SAT-Practice Word: cacophonous
Intermediate Word: onomatopoeia
Difficult Word: carcanet
 

1/26/2000: This March, 1999, New York Times article, "Pushing LImits of the Human Lifespan", summarizes the gerontological state of affairs two years ago. At that time, gerontological researchers said,
   "We know we can extend the life span of mammals," said Dr. Judith Campisi, who heads the department of cellular and molecular biology at the Berkeley National Laboratory. "There is no reason to believe that we couldn't do the same today in humans."
   "It is probably possible," said Dr. Cynthia Kenyon, a professor of biochemistry and biophysics at the University of California at San Francisco. "The lights are green everywhere you go," she added.
    She cites, for example, the life spans of three small mammals: the mouse, the canary and the bat. Mice live 2 years, canaries live 13, and bats live for 50 years.
    "I don't know why evolution selected for different life spans, but it did," Dr. Kenyon said
    In the workshop sessions and in private discussions scientists explained why they were so impassioned and why they came to believe that genes controlled life spans.
    Even as the scientists spoke of what might lie ahead, some drew back, nervous about public reactions and stung by their experiences when they voiced their opinions.
Dr. Campisi of Berkeley said she recently gave a public lecture on aging on her campus. Afterward, she said, "a number of people came up to me and said, 'How dare you do this research? The earth is already being raped by too many people, there is so much garbage, so much pollution."'
    "I was really quite taken aback," Dr. Campisi said. "It was a small group but they just about nailed me to the wall."
:Left: Dr. Campisi
    Below: Dr. Kenyon

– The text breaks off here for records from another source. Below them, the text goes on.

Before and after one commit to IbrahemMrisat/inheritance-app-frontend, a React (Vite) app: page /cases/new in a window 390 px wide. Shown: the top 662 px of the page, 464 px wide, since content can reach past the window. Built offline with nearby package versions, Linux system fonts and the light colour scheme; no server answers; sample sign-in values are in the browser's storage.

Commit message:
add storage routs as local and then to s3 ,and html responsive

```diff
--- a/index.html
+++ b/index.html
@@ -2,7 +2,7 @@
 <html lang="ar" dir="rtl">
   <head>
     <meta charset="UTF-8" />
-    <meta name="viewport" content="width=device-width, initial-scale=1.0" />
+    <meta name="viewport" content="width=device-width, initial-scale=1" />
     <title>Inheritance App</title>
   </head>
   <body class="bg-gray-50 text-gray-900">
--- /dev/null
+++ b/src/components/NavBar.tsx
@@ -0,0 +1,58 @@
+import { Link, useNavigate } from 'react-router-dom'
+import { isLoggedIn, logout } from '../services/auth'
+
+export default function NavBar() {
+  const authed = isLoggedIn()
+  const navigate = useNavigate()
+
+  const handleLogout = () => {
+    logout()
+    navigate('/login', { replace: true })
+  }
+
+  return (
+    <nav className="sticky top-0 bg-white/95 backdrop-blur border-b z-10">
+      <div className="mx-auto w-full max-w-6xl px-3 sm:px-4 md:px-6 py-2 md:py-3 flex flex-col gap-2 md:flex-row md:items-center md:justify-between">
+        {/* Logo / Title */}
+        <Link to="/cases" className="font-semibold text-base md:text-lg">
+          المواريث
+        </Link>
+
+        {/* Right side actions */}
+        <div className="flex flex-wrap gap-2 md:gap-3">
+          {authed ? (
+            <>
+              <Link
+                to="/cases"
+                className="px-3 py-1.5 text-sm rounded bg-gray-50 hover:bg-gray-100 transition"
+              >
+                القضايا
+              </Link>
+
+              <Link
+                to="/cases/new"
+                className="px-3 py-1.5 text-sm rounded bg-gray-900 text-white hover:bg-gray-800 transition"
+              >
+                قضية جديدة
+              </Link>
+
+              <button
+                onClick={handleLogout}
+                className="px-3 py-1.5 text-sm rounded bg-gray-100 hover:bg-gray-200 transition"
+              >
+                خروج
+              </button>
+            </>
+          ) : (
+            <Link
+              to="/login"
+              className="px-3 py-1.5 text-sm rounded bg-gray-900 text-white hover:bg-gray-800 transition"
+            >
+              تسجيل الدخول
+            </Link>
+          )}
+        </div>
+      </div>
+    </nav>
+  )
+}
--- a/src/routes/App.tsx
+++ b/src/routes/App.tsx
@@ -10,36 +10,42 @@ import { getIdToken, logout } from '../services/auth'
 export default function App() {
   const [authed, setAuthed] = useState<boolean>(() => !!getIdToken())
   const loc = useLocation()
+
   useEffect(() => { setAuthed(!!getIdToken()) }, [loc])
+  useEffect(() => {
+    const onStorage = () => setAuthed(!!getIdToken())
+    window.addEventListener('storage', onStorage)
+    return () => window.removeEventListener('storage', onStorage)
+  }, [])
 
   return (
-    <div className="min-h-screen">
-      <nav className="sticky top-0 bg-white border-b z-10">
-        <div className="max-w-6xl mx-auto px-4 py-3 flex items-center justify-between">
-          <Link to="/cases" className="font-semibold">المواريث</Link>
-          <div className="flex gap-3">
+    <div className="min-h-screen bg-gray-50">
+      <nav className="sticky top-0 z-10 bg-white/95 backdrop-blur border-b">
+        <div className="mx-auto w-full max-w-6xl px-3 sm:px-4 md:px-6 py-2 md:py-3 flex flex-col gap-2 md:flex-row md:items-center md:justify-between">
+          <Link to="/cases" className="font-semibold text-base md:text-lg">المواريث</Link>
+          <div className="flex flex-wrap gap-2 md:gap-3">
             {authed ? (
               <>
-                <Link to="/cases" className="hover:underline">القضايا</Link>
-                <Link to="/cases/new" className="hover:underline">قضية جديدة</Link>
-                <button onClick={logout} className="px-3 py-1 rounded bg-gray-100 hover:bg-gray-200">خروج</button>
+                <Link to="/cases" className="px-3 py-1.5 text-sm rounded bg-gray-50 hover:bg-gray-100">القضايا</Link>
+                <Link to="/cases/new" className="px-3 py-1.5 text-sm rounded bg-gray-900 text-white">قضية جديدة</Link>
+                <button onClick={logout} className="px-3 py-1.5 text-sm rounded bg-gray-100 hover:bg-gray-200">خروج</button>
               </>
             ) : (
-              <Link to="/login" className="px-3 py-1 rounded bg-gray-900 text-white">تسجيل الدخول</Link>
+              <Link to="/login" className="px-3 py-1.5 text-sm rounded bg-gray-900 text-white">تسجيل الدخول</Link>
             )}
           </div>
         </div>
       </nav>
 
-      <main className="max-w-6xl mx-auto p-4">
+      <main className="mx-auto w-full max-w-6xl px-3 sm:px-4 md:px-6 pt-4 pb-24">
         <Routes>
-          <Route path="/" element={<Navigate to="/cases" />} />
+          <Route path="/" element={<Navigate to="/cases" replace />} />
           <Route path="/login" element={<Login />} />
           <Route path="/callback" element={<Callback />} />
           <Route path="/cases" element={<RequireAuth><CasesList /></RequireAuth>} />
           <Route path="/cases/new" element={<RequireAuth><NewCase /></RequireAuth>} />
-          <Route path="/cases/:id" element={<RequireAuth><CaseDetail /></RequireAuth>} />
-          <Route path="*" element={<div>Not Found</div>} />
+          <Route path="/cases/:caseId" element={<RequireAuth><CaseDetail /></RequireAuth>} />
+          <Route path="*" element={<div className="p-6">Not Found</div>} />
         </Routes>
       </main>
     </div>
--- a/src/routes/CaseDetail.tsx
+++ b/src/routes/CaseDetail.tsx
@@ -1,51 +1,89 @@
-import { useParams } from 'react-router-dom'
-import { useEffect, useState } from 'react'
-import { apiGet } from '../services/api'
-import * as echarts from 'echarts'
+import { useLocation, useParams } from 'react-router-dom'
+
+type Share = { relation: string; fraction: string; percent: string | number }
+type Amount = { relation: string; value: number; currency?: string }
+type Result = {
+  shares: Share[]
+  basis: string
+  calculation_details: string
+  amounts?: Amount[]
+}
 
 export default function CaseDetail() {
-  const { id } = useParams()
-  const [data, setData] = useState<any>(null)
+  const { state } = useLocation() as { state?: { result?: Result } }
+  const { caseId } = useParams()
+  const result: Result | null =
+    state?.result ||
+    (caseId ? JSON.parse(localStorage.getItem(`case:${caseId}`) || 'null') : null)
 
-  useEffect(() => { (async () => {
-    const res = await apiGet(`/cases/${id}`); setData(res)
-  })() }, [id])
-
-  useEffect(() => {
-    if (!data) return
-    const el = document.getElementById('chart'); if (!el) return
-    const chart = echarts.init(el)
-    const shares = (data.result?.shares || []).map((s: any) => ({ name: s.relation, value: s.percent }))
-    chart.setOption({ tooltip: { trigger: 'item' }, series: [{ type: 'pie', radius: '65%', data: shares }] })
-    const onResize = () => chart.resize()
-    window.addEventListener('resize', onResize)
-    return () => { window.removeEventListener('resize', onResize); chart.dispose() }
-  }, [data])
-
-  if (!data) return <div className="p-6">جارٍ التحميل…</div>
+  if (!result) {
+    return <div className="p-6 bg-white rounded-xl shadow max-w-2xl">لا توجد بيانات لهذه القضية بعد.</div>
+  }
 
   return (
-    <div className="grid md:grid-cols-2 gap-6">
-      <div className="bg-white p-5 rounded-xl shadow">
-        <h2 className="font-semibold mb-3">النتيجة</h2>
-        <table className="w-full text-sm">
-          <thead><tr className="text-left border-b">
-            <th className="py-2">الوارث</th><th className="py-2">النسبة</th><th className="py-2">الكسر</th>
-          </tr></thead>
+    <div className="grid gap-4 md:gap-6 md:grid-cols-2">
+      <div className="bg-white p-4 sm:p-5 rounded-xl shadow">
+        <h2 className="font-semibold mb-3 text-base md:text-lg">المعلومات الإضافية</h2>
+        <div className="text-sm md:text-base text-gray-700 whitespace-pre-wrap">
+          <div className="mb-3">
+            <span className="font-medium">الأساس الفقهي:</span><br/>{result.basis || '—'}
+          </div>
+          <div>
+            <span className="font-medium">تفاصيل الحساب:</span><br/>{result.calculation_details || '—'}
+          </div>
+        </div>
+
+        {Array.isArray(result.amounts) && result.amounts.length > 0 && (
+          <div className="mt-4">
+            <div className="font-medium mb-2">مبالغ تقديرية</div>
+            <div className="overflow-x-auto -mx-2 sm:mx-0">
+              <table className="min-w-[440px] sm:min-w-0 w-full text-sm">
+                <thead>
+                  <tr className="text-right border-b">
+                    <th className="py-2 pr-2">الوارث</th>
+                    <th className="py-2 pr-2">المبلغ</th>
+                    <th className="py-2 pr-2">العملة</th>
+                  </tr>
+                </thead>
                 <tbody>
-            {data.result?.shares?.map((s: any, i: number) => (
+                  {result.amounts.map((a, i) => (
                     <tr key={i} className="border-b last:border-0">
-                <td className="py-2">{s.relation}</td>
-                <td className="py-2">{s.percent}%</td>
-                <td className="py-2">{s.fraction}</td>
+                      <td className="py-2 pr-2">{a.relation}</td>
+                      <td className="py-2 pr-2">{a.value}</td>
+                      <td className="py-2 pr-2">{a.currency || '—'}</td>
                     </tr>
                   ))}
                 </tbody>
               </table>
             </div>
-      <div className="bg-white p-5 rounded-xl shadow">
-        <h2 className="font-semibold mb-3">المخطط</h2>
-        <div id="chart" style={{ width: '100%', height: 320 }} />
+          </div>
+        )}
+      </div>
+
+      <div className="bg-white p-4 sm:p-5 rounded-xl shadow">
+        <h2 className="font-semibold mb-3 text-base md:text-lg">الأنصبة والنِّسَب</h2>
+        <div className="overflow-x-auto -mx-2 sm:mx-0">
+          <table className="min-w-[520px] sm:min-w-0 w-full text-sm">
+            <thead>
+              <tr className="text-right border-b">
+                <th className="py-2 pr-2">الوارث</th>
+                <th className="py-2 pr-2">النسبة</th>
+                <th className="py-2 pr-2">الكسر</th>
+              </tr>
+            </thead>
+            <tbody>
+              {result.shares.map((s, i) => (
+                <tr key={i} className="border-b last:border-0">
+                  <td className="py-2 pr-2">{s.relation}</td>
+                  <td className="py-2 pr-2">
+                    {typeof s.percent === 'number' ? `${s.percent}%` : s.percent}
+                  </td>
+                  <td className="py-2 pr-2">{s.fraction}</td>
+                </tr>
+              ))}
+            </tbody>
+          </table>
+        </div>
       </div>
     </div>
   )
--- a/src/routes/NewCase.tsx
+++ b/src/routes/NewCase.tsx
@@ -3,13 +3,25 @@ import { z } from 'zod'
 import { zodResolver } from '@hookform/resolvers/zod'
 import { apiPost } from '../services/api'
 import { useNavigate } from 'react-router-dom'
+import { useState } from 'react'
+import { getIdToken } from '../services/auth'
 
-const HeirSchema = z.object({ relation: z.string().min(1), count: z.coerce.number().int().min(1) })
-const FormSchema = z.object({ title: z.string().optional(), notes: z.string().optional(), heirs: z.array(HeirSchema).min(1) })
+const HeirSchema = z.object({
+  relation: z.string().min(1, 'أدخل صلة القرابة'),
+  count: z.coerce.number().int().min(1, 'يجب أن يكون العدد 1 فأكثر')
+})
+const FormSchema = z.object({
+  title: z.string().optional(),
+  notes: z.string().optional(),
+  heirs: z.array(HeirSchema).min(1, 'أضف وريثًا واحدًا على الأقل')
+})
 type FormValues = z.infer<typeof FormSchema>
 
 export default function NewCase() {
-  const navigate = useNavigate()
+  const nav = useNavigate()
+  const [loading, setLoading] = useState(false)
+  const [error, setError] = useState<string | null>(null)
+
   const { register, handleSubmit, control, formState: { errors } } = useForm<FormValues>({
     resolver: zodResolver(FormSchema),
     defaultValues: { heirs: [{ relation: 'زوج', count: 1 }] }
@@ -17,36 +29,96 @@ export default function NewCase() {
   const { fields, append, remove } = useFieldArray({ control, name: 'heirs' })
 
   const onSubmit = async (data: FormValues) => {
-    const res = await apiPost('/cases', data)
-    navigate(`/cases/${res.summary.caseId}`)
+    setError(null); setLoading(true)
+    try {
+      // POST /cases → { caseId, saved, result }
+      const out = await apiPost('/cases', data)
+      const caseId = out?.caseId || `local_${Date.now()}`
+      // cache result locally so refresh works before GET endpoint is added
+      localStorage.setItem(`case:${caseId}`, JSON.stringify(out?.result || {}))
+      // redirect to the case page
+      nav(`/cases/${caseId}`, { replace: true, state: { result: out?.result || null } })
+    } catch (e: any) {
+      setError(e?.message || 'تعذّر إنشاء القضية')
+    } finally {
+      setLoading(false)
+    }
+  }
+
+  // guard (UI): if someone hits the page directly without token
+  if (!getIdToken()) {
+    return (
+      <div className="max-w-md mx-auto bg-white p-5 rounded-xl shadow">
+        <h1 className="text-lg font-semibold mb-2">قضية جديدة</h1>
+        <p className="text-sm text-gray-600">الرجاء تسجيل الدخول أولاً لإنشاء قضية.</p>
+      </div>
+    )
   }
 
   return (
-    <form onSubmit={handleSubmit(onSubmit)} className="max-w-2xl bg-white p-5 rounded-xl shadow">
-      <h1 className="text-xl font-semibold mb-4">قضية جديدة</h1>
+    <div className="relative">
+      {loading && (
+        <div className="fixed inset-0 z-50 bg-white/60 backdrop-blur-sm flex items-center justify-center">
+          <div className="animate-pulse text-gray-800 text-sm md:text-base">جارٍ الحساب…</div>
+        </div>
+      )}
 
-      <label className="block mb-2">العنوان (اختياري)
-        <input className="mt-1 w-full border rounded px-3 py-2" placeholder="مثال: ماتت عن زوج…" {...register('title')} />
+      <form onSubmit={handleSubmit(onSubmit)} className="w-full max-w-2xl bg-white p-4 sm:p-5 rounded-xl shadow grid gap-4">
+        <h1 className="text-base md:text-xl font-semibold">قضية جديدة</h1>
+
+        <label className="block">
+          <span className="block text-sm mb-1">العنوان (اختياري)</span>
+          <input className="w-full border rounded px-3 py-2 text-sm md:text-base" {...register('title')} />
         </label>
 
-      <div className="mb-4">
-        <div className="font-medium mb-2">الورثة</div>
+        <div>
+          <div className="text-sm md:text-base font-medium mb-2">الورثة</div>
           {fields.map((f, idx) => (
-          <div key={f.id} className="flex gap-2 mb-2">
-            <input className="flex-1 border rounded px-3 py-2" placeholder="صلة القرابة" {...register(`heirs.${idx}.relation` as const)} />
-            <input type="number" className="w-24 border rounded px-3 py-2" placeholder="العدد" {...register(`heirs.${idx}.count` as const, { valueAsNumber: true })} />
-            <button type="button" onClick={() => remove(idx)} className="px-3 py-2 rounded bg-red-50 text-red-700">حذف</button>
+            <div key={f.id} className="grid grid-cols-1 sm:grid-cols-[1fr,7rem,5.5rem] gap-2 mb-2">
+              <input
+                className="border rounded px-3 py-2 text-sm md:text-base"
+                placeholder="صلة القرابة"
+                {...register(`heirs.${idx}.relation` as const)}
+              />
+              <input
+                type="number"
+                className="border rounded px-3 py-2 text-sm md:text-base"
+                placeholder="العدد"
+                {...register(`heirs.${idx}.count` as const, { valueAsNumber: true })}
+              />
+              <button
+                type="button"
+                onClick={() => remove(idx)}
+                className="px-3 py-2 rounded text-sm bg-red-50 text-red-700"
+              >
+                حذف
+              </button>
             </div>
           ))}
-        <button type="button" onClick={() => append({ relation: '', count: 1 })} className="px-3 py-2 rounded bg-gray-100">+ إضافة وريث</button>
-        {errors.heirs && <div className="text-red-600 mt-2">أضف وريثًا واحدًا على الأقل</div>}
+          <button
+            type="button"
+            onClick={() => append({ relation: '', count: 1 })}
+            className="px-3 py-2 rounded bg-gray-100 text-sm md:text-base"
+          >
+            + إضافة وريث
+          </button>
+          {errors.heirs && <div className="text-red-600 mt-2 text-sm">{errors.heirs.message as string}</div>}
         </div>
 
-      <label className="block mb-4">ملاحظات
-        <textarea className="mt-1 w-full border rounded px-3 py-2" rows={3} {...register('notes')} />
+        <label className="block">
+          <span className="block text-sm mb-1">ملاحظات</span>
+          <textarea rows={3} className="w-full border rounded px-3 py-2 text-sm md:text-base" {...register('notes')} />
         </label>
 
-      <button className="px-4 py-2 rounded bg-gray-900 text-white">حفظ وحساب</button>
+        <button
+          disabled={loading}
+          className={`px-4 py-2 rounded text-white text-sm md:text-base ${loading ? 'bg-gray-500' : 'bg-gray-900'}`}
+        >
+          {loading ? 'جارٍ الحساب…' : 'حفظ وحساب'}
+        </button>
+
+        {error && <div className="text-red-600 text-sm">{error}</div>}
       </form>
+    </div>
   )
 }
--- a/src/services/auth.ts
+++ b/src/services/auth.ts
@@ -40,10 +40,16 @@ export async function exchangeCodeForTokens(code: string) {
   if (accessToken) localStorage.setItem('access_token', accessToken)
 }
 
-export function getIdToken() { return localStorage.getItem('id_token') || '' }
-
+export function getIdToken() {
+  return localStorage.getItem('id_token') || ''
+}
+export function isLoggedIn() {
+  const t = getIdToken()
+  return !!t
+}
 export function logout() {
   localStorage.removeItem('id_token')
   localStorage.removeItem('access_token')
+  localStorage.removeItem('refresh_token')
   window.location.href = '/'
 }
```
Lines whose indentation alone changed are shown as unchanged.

           RENDEZVOUS

I came at last, by long unlovely ways
   As I had always known that I must come,
    To find the house deserted, and the plum
Pressing against the pane its tangled sprays.

I had not really hoped to find you there
    Though you had sworn to come, and though I stood
    Until the last brown sparrow sought the wood
And all the twilight skies were cold and bare.

Just why you came too late, or not at all,
    I did not know, nor shall I ever know,
    But I was sorry when I turned to go
And lingered, listening, lest you should call.

        --"Window to the South."
                  Vivian Smallwood